We spoke with Rakhi Singh about spatialization of sound, her latest work and Manchester Collective.
Meet Agar Agar, the experimental synth pop duo from Paris named after a tasteless, odorless plant-based gelatin alternative that pools at the bottom of petri dishes, or turns vegan pudding extra thick and luscious. Clara Cappagli and Armand Bultheel crossed paths in the expansive studios of art school, where their musical sensibilities fused into Agar Agar’s shape-shifting electronic sound, ranging from witty futuristic beats to swelling melodramatic disco.
At their core is a childlike delight in the absurd, the surreal and the unknown – pulsating through their improvised lyrics, grinning dogs and cracked eggs painted on their album art. After the rapt reception of their debut album, The Dog and the Future, Agar Agar are up for another round of touring before entering their next phase of music-writing. We sat down with Clara to learn what brings the duo together, how to sing to dogs, and the story of her grandfather’s harmonica.
How have you changed since your art school days, and what remains the same?
The biggest change is that our music turned into a job, and I don’t mean that in a pejorative way. It became our lives. We’re not students anymore. We enjoy it just as much as back then; that hasn’t changed. It’s really just about having fun with music.
Your individual musical backgrounds differ, you come from a DIY punk background, and Armand has been in electronic music. Tell me more about what unites you as Agar Agar.
I don’t know if I can put it into words. Armand and I went to the musical conservatory when we were kids. When you leave such a traditional, strict institution, you just want to break all the rules that you’ve been taught!
“…if my future dog is not a music lover, then I don’t think things will work out between us.”
I come from a punk background. I was trying to scream a lot, invent different personalities and narratives with my voice, and play guitar. When we began playing together, it was Armand’s first experience of working with a singer. For him, it was crazy having a vocals on his instrumentals. When we improvised and felt the energy, we kept going. I would have never made that kind of music if I hadn’t met Armand. I didn’t know anything about synthesizers either. Armand spent hours teaching me everything. What unites us is that we learn new things from each other, that’s why it works.
What makes you laugh?
We are like little silly doggies! We’re both very childish inside!
Speaking of dogs, if you could say one sentence to a dog and know they would understand, what would you say?
I wouldn’t say one sentence! I’d sing some very long, repetitive yogi mantras to my dog, all day long! I used to have a dog when I was little and I would sing everything to him all the time. Nowadays, I don’t have a dog, but if my future dog is not a music lover, then I don’t think things will work out between us.

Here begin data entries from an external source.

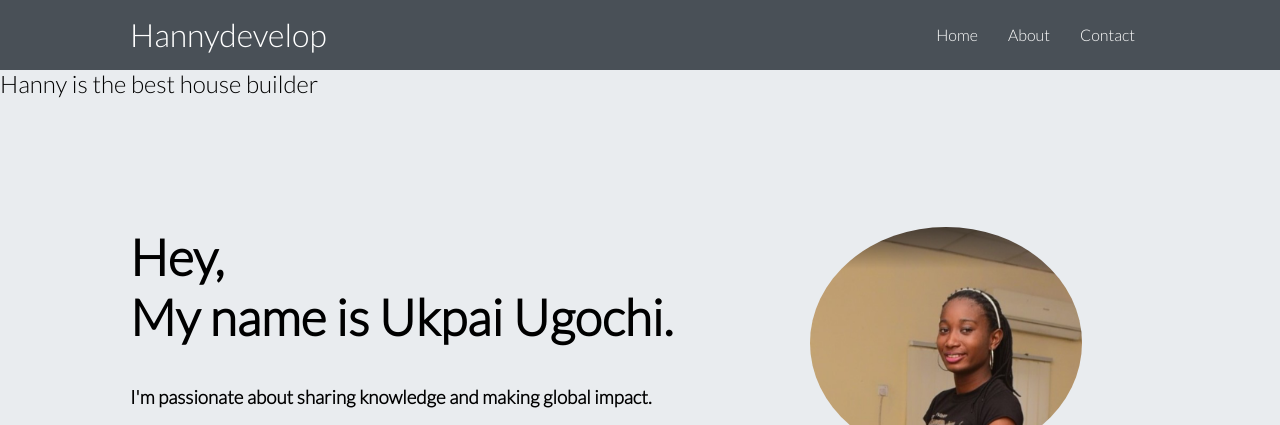
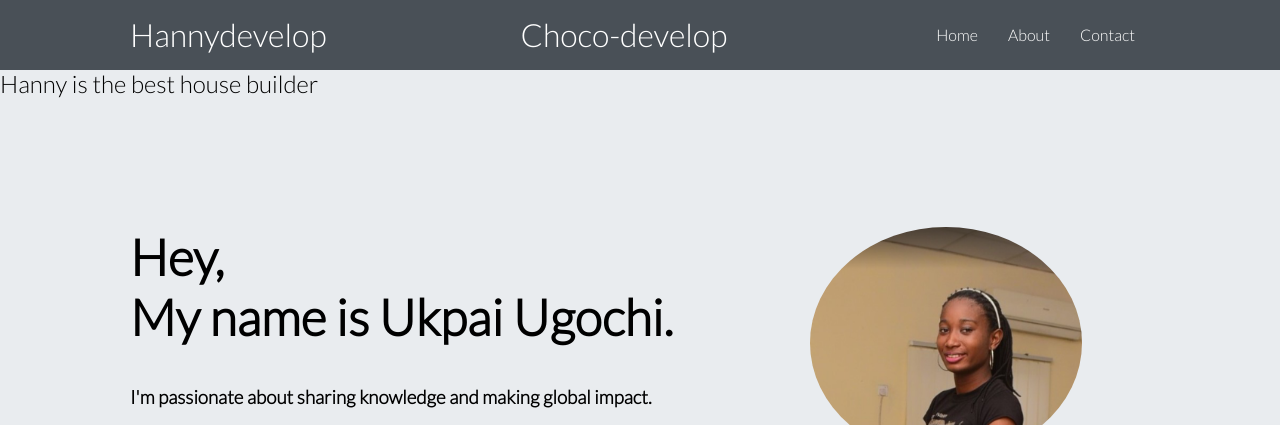
Before and after one commit to hannydevelop/Personal_Website, a plain HTML site: page index.html in a window 1280 px wide. Shown: the top 425 px of the page. Drawn offline with Linux system fonts and the light colour scheme.

Commit message:
added chocodevelop

```diff
--- a/index.html
+++ b/index.html
@@ -14,6 +14,7 @@
     <div class="navbar">
         <div class="container flex">
             <h1 class="logo">Hannydevelop</h1>
+            <h1 class="logo">Choco-develop</h1>
             <nav>
                 <ul>
                     <li><a href="index.html">Home</a></li>
```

You went away to a remote place to paint and make your last album. Where are you going next? What do you look for in a place that you want to create in?
“Armand is really into looking for empty warehouses…When he finds one, he enters and locks himself inside and waits for the cops to show up.”
We felt like we needed to be in a place that neither of us knew. We chose to rent a house deep in the forest, not far from my parents’ home in Biarritz. We were in a place that felt very remote and unknown to us both. It it was the first time we composed music together in an environment like that. It really made us get to know each other better, and compose better music. For the next album, we are planning on going somewhere again, we don’t know where yet.
I hear you get into rabbit holes, like playing The Sims a lot when you were making your last record. What’s your new obsession?
Armand is really into looking for empty warehouses in Paris right now. When he finds one, he enters and locks himself inside and waits for the cops to show up. He’s found two so far. I’m obsessed with books. Reading long, bulky books feels very extravagant when touring when you’re traveling light. When I returned to Paris, I said to myself –- dude, you need to read a book that’s going to take at least two weeks to create more stories in your head! So I picked up El Salvaje by the Mexican writer, Gabriel Arriaga.
What instruments are entering your repertoire more? While we’re talking instruments, can you tell me the story of your grandfather’s harmonica?
We’ve talked about adding some more ambient chords, maybe adding to our synth set up, but it’s still going to sound like the Agar Agar you know. We like the way we sound.
The story of my grandfather’s harmonica is really sad. Seven years ago, I was waiting at a bus station in Bordeaux round midnight. I was kinda drunk. Three completely average girls came up and talked to me for what felt like a long time, they were friendly. Suddenly, they took my bag and ran off. Inside was my grandfather’s harmonica. I never got it back. It was my only one, and I was still learning how to play at the time. I’ve made peace with its loss now.
Who inspires you? Describe the things and people you try to surround yourselves with.
Our entire tour team is the greatest I’ve ever experienced. Our music label, Cracki Records and booking agency, Pedro Booking are from the same friend group. We feel like a big family. The history of our band is not just about Armand and I, it’s also about them. I feel very blessed to have been part of so many bands thanks to this community. I feel deeply connected to them. It’s nice to do what I love with the people who I love and respect.
Agar Agar performed at Down the Rabbit Hole Festival 2019. Subbacultcha has proudly produced this years Down the Rabbit Hole festival guide for the fifth time, available here.